[Data entries]
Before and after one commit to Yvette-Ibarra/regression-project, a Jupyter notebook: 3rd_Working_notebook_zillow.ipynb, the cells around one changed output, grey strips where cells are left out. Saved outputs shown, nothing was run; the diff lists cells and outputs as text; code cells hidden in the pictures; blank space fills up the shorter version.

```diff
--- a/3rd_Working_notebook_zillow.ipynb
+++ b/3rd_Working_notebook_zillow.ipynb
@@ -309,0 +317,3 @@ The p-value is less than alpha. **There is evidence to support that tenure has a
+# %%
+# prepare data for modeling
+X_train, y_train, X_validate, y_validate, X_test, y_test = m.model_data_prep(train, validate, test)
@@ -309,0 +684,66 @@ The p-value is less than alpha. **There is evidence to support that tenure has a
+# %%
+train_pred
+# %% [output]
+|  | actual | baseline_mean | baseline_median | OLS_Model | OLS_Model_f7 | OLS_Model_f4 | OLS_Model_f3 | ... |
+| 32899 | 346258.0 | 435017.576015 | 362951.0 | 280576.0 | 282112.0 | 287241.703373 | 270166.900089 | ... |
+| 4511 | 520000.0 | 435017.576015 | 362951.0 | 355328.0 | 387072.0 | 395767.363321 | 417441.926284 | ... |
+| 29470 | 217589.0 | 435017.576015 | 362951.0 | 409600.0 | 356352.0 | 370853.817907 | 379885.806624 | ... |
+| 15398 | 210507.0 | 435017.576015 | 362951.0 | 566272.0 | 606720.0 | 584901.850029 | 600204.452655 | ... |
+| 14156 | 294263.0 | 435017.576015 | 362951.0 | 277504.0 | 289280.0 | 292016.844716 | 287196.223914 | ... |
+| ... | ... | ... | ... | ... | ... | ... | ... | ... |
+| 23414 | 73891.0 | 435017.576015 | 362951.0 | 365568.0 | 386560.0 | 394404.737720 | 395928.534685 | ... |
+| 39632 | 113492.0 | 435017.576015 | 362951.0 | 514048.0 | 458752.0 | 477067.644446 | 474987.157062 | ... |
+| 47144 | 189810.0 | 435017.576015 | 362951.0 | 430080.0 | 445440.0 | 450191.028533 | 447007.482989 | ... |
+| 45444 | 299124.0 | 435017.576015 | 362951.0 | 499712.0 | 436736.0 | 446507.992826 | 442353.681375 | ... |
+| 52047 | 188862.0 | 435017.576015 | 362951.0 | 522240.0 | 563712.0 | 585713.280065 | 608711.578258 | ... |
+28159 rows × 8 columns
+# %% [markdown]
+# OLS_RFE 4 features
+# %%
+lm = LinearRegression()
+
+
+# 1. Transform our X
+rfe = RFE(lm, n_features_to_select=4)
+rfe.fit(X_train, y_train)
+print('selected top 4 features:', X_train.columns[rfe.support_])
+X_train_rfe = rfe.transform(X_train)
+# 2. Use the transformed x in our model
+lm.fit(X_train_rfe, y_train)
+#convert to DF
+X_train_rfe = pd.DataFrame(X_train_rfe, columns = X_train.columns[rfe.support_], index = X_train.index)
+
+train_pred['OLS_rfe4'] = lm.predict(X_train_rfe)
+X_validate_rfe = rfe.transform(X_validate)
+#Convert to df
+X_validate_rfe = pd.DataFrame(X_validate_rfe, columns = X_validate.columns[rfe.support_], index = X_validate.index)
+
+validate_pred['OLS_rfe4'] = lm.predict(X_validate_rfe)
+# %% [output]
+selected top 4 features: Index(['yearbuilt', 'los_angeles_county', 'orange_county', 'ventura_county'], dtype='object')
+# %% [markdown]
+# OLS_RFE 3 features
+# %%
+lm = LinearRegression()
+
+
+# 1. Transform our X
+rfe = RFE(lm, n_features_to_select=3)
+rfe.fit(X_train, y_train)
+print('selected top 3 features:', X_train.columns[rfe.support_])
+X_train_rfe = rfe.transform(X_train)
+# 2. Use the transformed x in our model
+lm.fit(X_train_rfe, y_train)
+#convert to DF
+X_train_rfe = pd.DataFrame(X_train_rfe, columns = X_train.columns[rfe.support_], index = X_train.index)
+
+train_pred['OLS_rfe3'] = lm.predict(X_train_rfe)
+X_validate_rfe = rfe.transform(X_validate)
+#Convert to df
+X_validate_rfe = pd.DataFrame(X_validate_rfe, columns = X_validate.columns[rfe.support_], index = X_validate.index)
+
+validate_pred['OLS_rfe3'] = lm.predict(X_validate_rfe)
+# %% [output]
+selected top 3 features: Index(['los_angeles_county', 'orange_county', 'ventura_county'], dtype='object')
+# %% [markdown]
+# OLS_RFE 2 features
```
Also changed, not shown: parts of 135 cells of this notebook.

# Exercise directions
Across all the records above, find each line with "columns" in it and copy it.

# Task solution
+28159 rows × 8 columns
+print('selected top 4 features:', X_train.columns[rfe.support_])
+X_train_rfe = pd.DataFrame(X_train_rfe, columns = X_train.columns[rfe.support_], index = X_train.index)
+X_validate_rfe = pd.DataFrame(X_validate_rfe, columns = X_validate.columns[rfe.support_], index = X_validate.index)
+print('selected top 3 features:', X_train.columns[rfe.support_])
+X_train_rfe = pd.DataFrame(X_train_rfe, columns = X_train.columns[rfe.support_], index = X_train.index)
+X_validate_rfe = pd.DataFrame(X_validate_rfe, columns = X_validate.columns[rfe.support_], index = X_validate.index)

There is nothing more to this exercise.